There’s a very important reason we are releasing a film today with such a recognisable and admired actress. It’s all about the current tuberculosis (TB) situation in London.
In 2014 there were 2,572 cases reported in London - more than any other capital in Western Europe, which makes today- World TB Day, a key moment.
This TB prevalence is notable, and even though there has been a decrease since 2012, the number of cases in London is much higher than the rest of the UK. We have a lot of work to do.
Raising awareness of the symptoms and the need to be tested is key.To help get the message out there, we have commissioned a film alongside the Greater London Authority which tells the story of Emma Thompson and her son Tindy Agaba.
Tindy was diagnosed with TB in 2011 and the film follows Emma and Tindy as they travel to Whittington Hospital to meet the consultants who treated him.
The making of the video seemed like an experience worth writing about, as an opportunity to really understand the problems we face with TB.
On the bitterly cold morning of the filming, I sat Inside the Whitechapel Mission homeless centre while one of Britain’s most accomplished actresses warmed her hands on a cup of coffee.
Emma, Tindy and I sat huddled next to a mountain of sleeping bags, a stark reminder of those around us who had spent the night sleeping rough. But on this particular occasion this vulnerable group of Londoners would benefit from a hot cooked breakfast and the opportunity to get screened for TB by UCLH’s Find & Treat mobile unit.

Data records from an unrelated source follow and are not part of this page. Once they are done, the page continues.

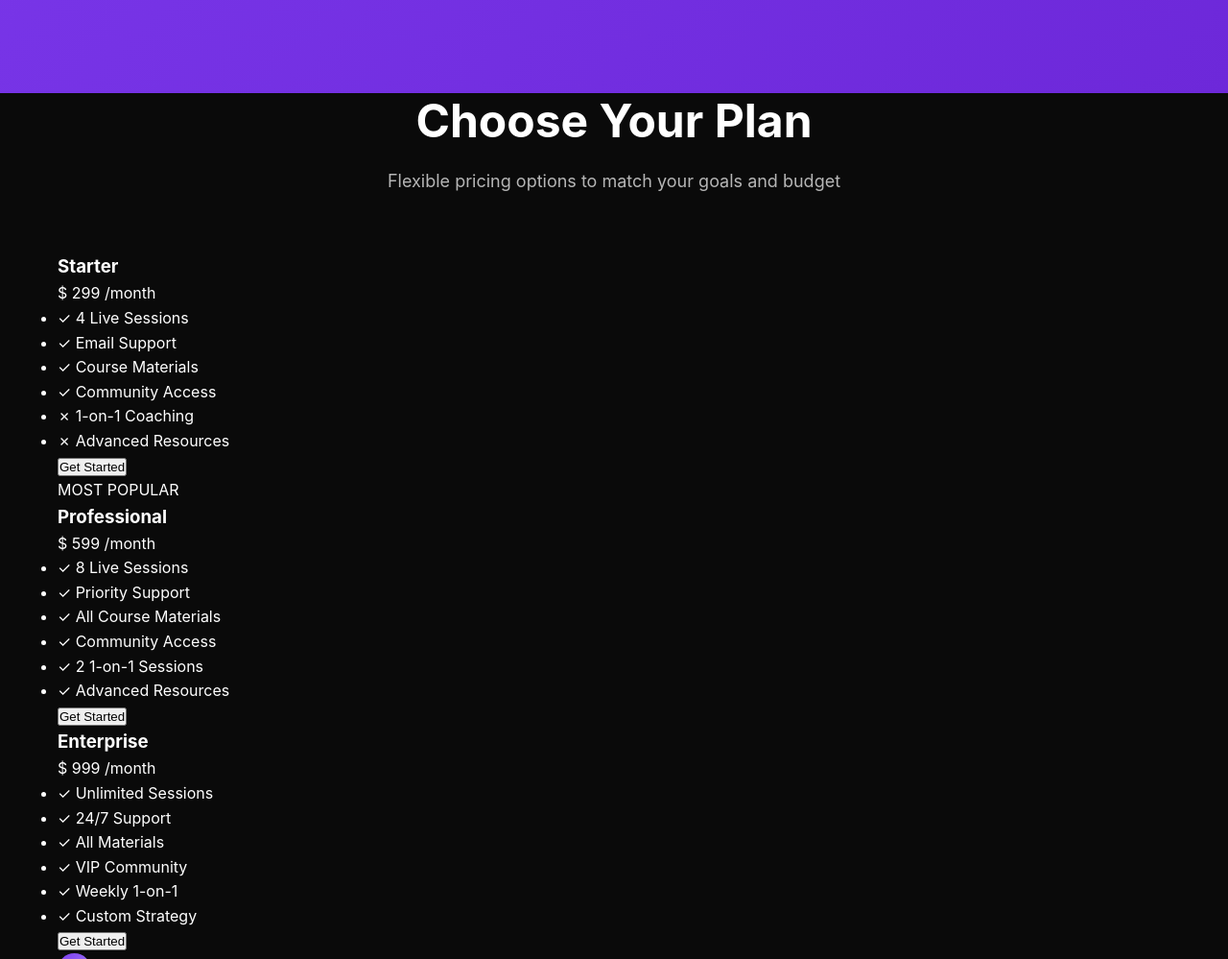
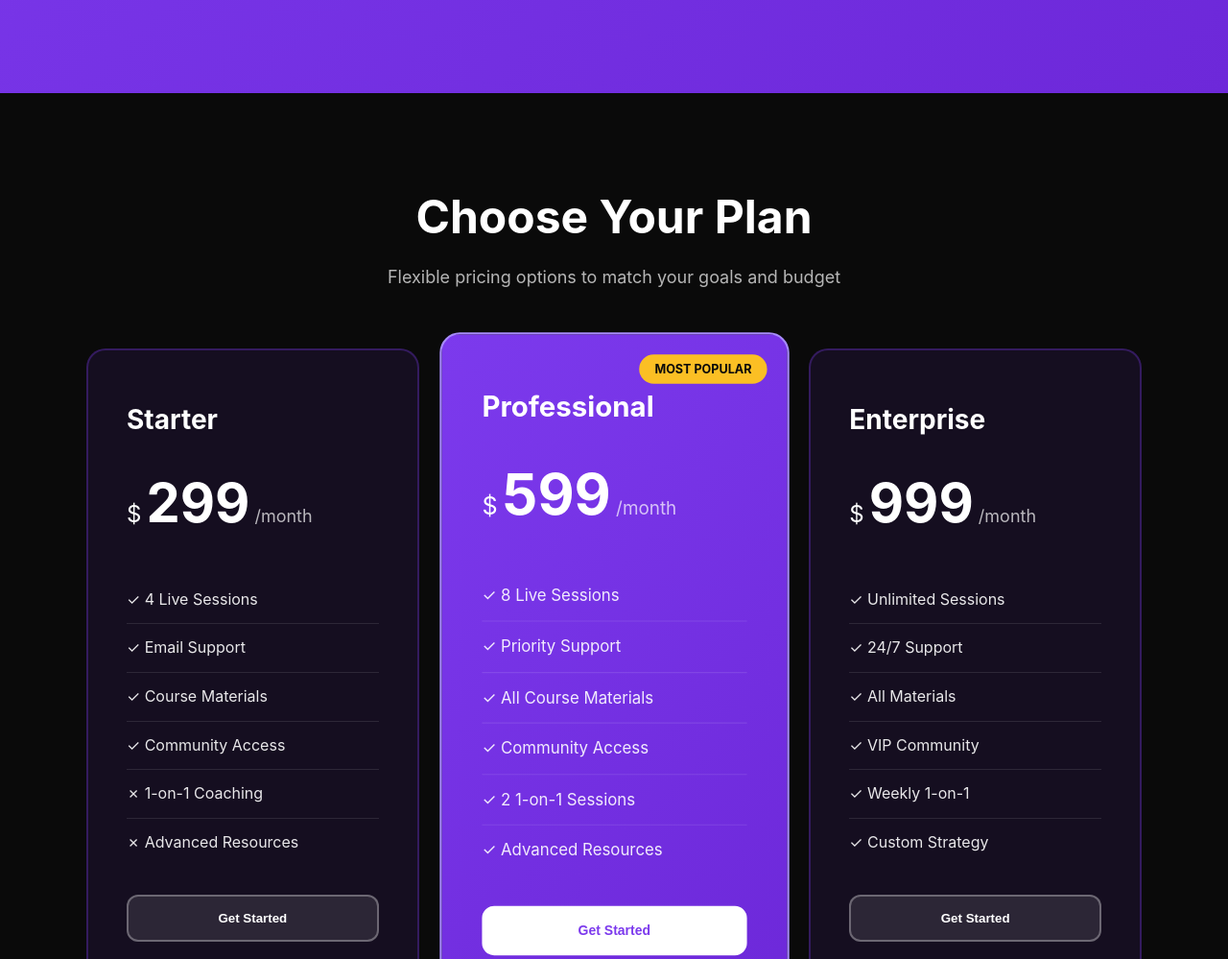
Before and after one commit to RakeshSenpai/Coaching-Center, a plain HTML site: page index.html in a window 1280 px wide. Shown: the part 6846-7845 px from the top of the page at 96% size. Drawn offline with Linux system fonts and the light colour scheme.

Commit message:
pricings

```diff
--- a/style.css
+++ b/style.css
@@ -721,3 +721,124 @@ body {
     font-size: 14px;
     color: rgba(255, 255, 255, 0.7);
 }
+
+
+
+/* Pricing Section */
+.pricing-section {
+    padding: 100px 0;
+    background: #0a0a0a;
+}
+
+.pricing-grid {
+    display: grid;
+    grid-template-columns: repeat(auto-fit, minmax(320px, 1fr));
+    gap: 30px;
+    max-width: 1100px;
+    margin: 0 auto;
+}
+
+.pricing-card {
+    background: rgba(124, 58, 237, 0.1);
+    padding: 50px 40px;
+    border-radius: 20px;
+    border: 2px solid rgba(124, 58, 237, 0.3);
+    transition: all 0.3s ease;
+    position: relative;
+}
+
+.pricing-card.featured {
+    background: linear-gradient(135deg, #7c3aed, #6d28d9);
+    border-color: #a78bfa;
+    transform: scale(1.05);
+}
+
+.pricing-card:hover {
+    transform: translateY(-10px) scale(1.02);
+    box-shadow: 0 20px 40px rgba(124, 58, 237, 0.3);
+}
+
+.pricing-card.featured:hover {
+    transform: translateY(-10px) scale(1.07);
+}
+
+.badge-popular {
+    position: absolute;
+    top: 20px;
+    right: 20px;
+    background: #fbbf24;
+    color: #0a0a0a;
+    padding: 5px 15px;
+    border-radius: 20px;
+    font-size: 12px;
+    font-weight: 700;
+}
+
+.pricing-card h3 {
+    font-size: 28px;
+    margin-bottom: 20px;
+}
+
+.price {
+    display: flex;
+    align-items: baseline;
+    margin-bottom: 30px;
+}
+
+.currency {
+    font-size: 24px;
+    margin-right: 5px;
+}
+
+.amount {
+    font-size: 56px;
+    font-weight: 700;
+}
+
+.period {
+    font-size: 18px;
+    color: rgba(255, 255, 255, 0.7);
+    margin-left: 5px;
+}
+
+.pricing-features {
+    list-style: none;
+    margin-bottom: 30px;
+}
+
+.pricing-features li {
+    padding: 12px 0;
+    color: rgba(255, 255, 255, 0.9);
+    border-bottom: 1px solid rgba(255, 255, 255, 0.1);
+}
+
+.pricing-features li:last-child {
+    border-bottom: none;
+}
+
+.pricing-btn {
+    width: 100%;
+    background: rgba(255, 255, 255, 0.1);
+    color: white;
+    border: 2px solid rgba(255, 255, 255, 0.3);
+    padding: 15px;
+    border-radius: 12px;
+    font-weight: 600;
+    cursor: pointer;
+    transition: all 0.3s ease;
+}
+
+.pricing-btn:hover {
+    background: rgba(255, 255, 255, 0.2);
+    border-color: rgba(255, 255, 255, 0.5);
+}
+
+.pricing-card.featured .pricing-btn {
+    background: white;
+    color: #7c3aed;
+    border-color: white;
+}
+
+.pricing-card.featured .pricing-btn:hover {
+    background: #f3f4f6;
+}
```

The idea behind the film was for Emma and Tindy to share their very personal experience of TB and urge Londoners to get tested if they thought they might be at risk.
Following her son’s diagnosis with TB in 2011, Emma has become London’s ‘TB ambassador’ and has joined forces with the Greater London Authority (GLA) and ourselves to raise awareness of the disease, its symptoms and the treatment available.
Perhaps best known for her roles in period films, it seemed fitting that she would describe the disease as ‘Dickensian’ and was shocked when her son Tindy was diagnosed.
My team worked with the GLA to portray Tindy and Emma’s story, highlighting the fact that TB knows no class boundaries and can affect anyone. It was important that we destigmatise the treatment process for TB and emphasise that the high quality services available on the NHS are effective.
I am delighted with the final product and would like to thank all involved, in particular Emma and Tindy for their commitment on the day of filming and to the wider TB agenda in London.
Engagement methods like this public facing video are an important resource if we are to connect with Londoners. The issue of public engagement was highlighted recently in the ‘Get Well Soon’ report, published by the New Local Government Network and Collaborate last week. The report suggests that only 16% of the general public feel engaged with their health.
As the director of public health for London, I find this figure concerning and remain committed to understanding the diverse lives which Londoners lead and how this, in turn affects population health outcomes.
As the director wrapped up filming on set at the Whitechapel Mission, I began to reflect on the importance of placed-based approaches to public health and the importance of connecting with people on issues that matter.
TB matters to PHE London so I urge you to look at the film and share it far and wide on your social media channels.